09 Mar Majority of Domestic Footwear Manufacturing Companies Come Out in Favor of the Trans-Pacific Partnership (TPP)
The majority of domestic footwear manufacturers (by pairs produced) today stated their strong support for the Trans-Pacific Partnership (TPP) in a letter sent to U.S. Trade Representative Michael Froman. The letter details how the TPP would “strengthen our domestic manufacturing facilities while adding new jobs for Americans in trucking, warehousing, retail and port logistics.”
Blake Krueger, Chairman, President & CEO, Wolverine Worldwide, Jim Issler, President & CEO, H.H. Brown Shoe Company, Alan Cahill, Executive Vice President, Elan-Polo, and Koya Oba, President, LaCrosse Footwear signed the letter. These four companies operate factories in Michigan, Pennsylvania, Georgia, and Oregon respectively. In the letter they point out that high tariff rates on imported footwear (upwards of 67.5%) “…have done little to keep footwear manufacturing jobs in America” and now only serve as a hidden tax on American consumers.

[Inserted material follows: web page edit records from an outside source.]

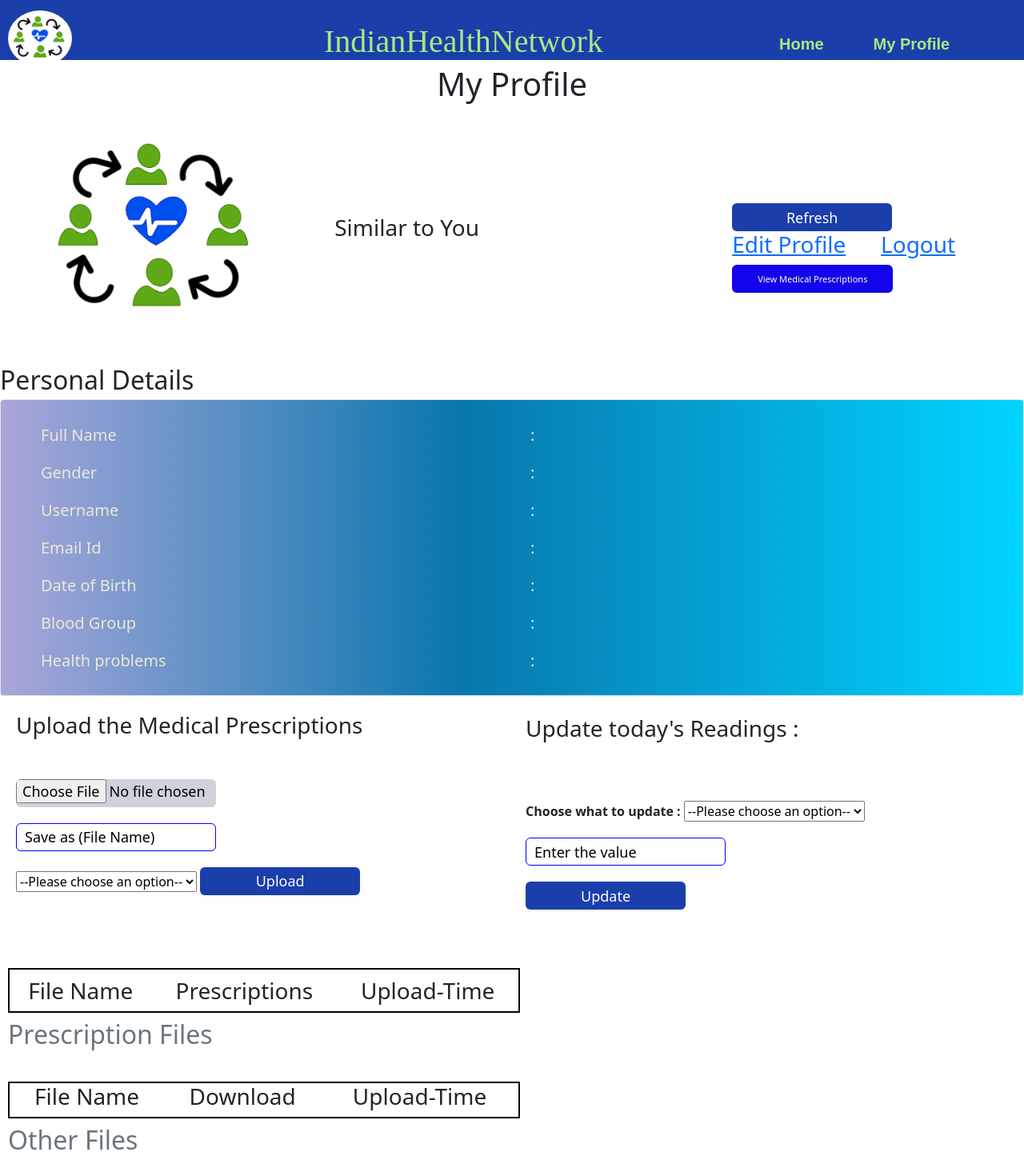
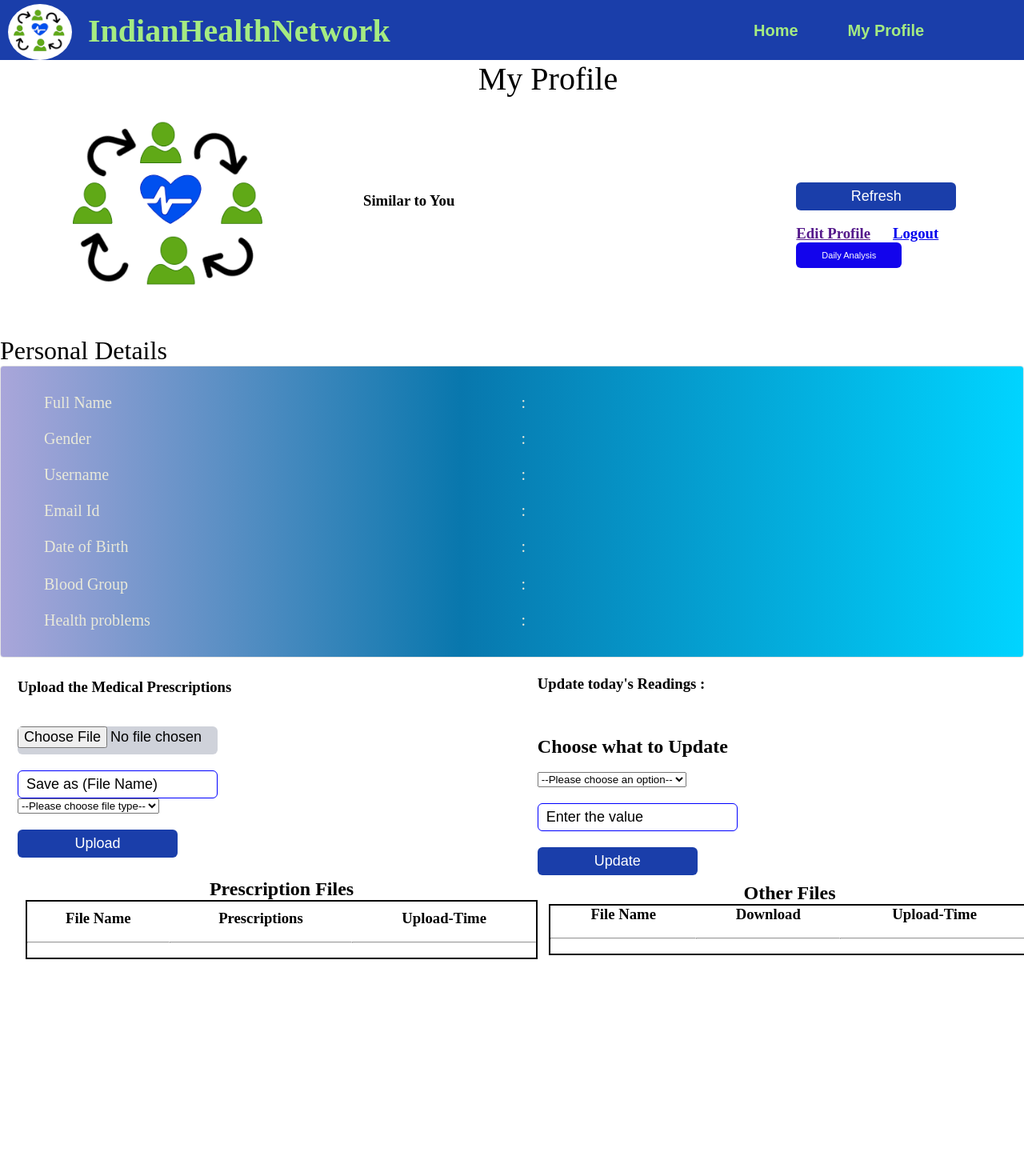
Before and after one commit to Yahid-Basha/symptom-sync, a Django app: page /Data in a window 1280 px wide. Shown: the whole page at 80% size. After the commit the page ends 1199 px from the top, so only its background shows below. Run offline with Django 4.2, Linux system fonts and the light colour scheme.

Commit message:
Update profile.html

```diff
--- a/frontend/templates/profile.html
+++ b/frontend/templates/profile.html
@@ -3,7 +3,7 @@
         <title>Profile | IndianHealthNetwork</title>
         <link rel="icon" href="\static\logo.png" type="image">
         <link rel="stylesheet" type="text/css" href="\static\home.css">
-        <link href="https://cdn.jsdelivr.net/npm/bootstrap@5.2.3/dist/css/bootstrap.min.css" rel="stylesheet" integrity="sha384-rbsA2VBKQhggwzxH7pPCaAqO46MgnOM80zW1RWuH61DGLwZJEdK2Kadq2F9CUG65" crossorigin="anonymous">
+
         <link rel="stylesheet" type="text/css" href="\static\profile.css">
     </head>
     <body>
@@ -28,18 +28,19 @@
                                 <center><img src="/static/logo.png" width="300px" class="profile"></center>
                             </div>
                         </td>
-                        <td>
+                        <td >
                             <table width="400px">
-                                <h3 style="padding:26px ;">Similar to You</h3>
+                                <captio><h3  style="padding:26px ;">Similar to You</h3></captio>
                                 <tr>
                                     <td>
                                         {% for user in usera.cluster_users %}
                                         <h3>{{user}}</h3>
                                         {% endfor %}
                                     </td>
+                                    <br>
                                     <td>
                                         {% for eml in usera.cluster_emails %}
-                                        <h4>{{eml}}</h4>
+                                        <h3>{{eml}}</h3>
                                         {% endfor %}
                                     </td>
                                 </tr>
@@ -51,12 +52,14 @@
                                 <input type="hidden" name="username" value="{{usera.Username}}"><br>
                                 <input type="submit" name="refresh" value="Refresh">
                             </form>
-
+                                        <br>
                                         <a href=""><h3>Edit Profile</a>
                                             &nbsp;&nbsp;&nbsp;&nbsp;
                                         <a href="{% url 'login' %}">Logout</h3></a>
+                                        <button class="button" style="vertical-align:middle"><span>Daily Analysis</span></button>
+
                                     </div>
-                                    <button class="button" onclick="window.location.href= 'https://firebasestorage.googleapis.com/v0/b/indian-health.appspot.com/o/Users%2FTrisha_5%2FPrescriptions%2F11042_2020_10151_Fig2_HTML.png?alt=media&token=f8072fe5-c2f3-4e11-b7fc-711202dd15f5' ">View Medical Prescriptions</button>
+
                         </td>
                     </tr>
                 </table>
@@ -105,6 +108,7 @@
         </table>
         </div>
         <div class="user">
+
             <table width="100%">
                 <tr>
                     <td>
@@ -115,10 +119,11 @@
                         <label><input type="file" name="p_image" id="file" class="inputfile" /></label><br>
                         <input type="text" name="file_name" placeholder="Save as (File Name)"><br>
                         <select name="folder" id="Healthprob-select">
-                            <option value="">--Please choose an option--</option>
+                            <option value="">--Please choose file type--</option>
                             <option value="prescriptions">Prescriptions</option>
                             <option value="Other Files">Other-Files</option>
                         </select>
+                        <br>
                         <input type="submit" value="Upload">
                         </form>
                         <br>
@@ -130,7 +135,8 @@
                         <br>
                         <input type="hidden" name="username" value="{{usera.Username}}"><br>
                         <br>
-                        <label for="Healthprob-select"><b>Choose what to update :</b> </label>
+                        <h2>Choose what to Update</h2>
+                        <br>
                         <select name="readings" id="Healthprob-select">
                             <option value="">--Please choose an option--</option>
                             <option value="Blood Pressure">Blood Pressure</option>
@@ -146,15 +152,19 @@
                     </td>
                 </tr>
             </table>
-            <br>
-        </div>
-        <div>
-                <br>
-                <table  style="border-collapse: collapse; border: 2px solid black; margin-left: 10px; border-radius: 8px; width: 50%;">
+            <table width="100%">
+                <tr>
+              <td>
+                <table  style="border-collapse: collapse; border: 2px solid black; margin-left: 10px; border-radius: 8px; width :100%">
                     <caption><h2>Prescription Files</h2></caption>
                     <tr>
                         <td>
+                        <table>
+                            <tr>
                             <h3 style="text-align:center; padding-top:10px">File Name</h3>
+                            <br>
+                            <hr>
+                            <br>
                             <div class="container">
                                 <div class="row">
                                     {% for i in usera.pfile_names %}
@@ -166,16 +176,22 @@
                                     {% endfor %}
                                 </div>
                             </div>
-
+                        </tr>
+                        </table>
                         </td>
                         <td>
+                        <table>
+                            <tr>
                             <h3 style="text-align:center; padding-top:10px"> Prescriptions</h3>
+                            <br>
+                            <hr>
+                            <br>
                             <div class="container">
                                 <div class="row">
                                     {% for i in usera.prescriptions_urls %}
                                     <div class="col-md-4">
                                         <div class="card">
-                                           <button class="button" onclick="window.location.href= '{{i}}' ">View</button>
+                                           <center><a href= '{{i}}' >View</a></center>
                                             <br>
 
                                         </div>
@@ -183,9 +199,16 @@
                                     {% endfor %}
                                 </div>
                             </div>
+                        </tr>
+                        </table>
                         </td>
                         <td>
+                        <table>
+                            <tr>
                             <h3 style="text-align:center; padding-top:10px;">Upload-Time</h3>
+                            <br>
+                            <hr>
+                            <br>
                             <div class="container">
                                 <div class="row">
                                     {% for i in usera.prescriptions_times %}
@@ -197,18 +220,21 @@
                                     {% endfor %}
                                 </div>
                             </div>
+                        </tr>
+                        </table>
                         </td>
                     </tr>
                 </table>
-            </div>
-
-
-            <br>
-    <table style="border-collapse: collapse; border: 2px solid black; margin-left: 10px; border-radius: 8px; width:50%">
+            </td>
+        <td style="padding-left:12px ;">
+    <table style="border-collapse: collapse; border: 2px solid black; margin-left: 10px; border-radius: 8px; width:100%">
         <caption><h2>Other Files</h2></caption>
         <tr>
             <td>
                 <h3 style="text-align:center; ">File Name</h3>
+                <br>
+                <hr>
+                <br>
                 <div class="container">
                     <div class="row">
                         {% for i in usera.ofile_names %}
@@ -224,6 +250,9 @@
             </td>
             <td>
                 <h3 style="text-align:center; ">Download</h3>
+                <br>
+                <hr>
+                <br>
                 <div class="container">
                     <div class="row">
                         {% for i in usera.others_urls %}
@@ -238,6 +267,9 @@
             </td>
             <td>
                 <h3 style="text-align:center; ">Upload-Time</h3>
+                <br>
+                <hr>
+                <br>
                 <div class="container">
                     <div class="row">
                         {% for i in usera.others_times %}
@@ -252,6 +284,10 @@
             </td>
         </tr>
     </table>
+    </td>
+</tr>
+</table>
+    </div>
 </div>
 
 
```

“Contrary to many assumptions and news reports, many of the largest domestic footwear manufactures support TPP because they see it as a way they can cut costs on their imports, providing additional investment capital to reinvest here at home,” said FDRA President Matt Priest. “Today, more than 99% of the entire U.S. footwear industry, domestic manufacturer and importer alike, supports the TPP because it will boost our industry through job creation, increased innovation, and lower costs. As Congress examines how this vital trade agreement can grow good paying jobs throughout our supply chain, I invite them to consider the views of these industry leaders.”
The letter, attached, comes at a time when many are studying the economic impact the TPP would have on American companies and workers. A recent analysis by FDRA, the footwear industry’s trade association who represents both domestic manufactures and importers, estimated the TPP would provide the footwear industry and U.S. consumers a savings of $500 million in the first year, and $6 billion over the first decade. As this letter states, these are dollars that can be used to strengthen domestic operations.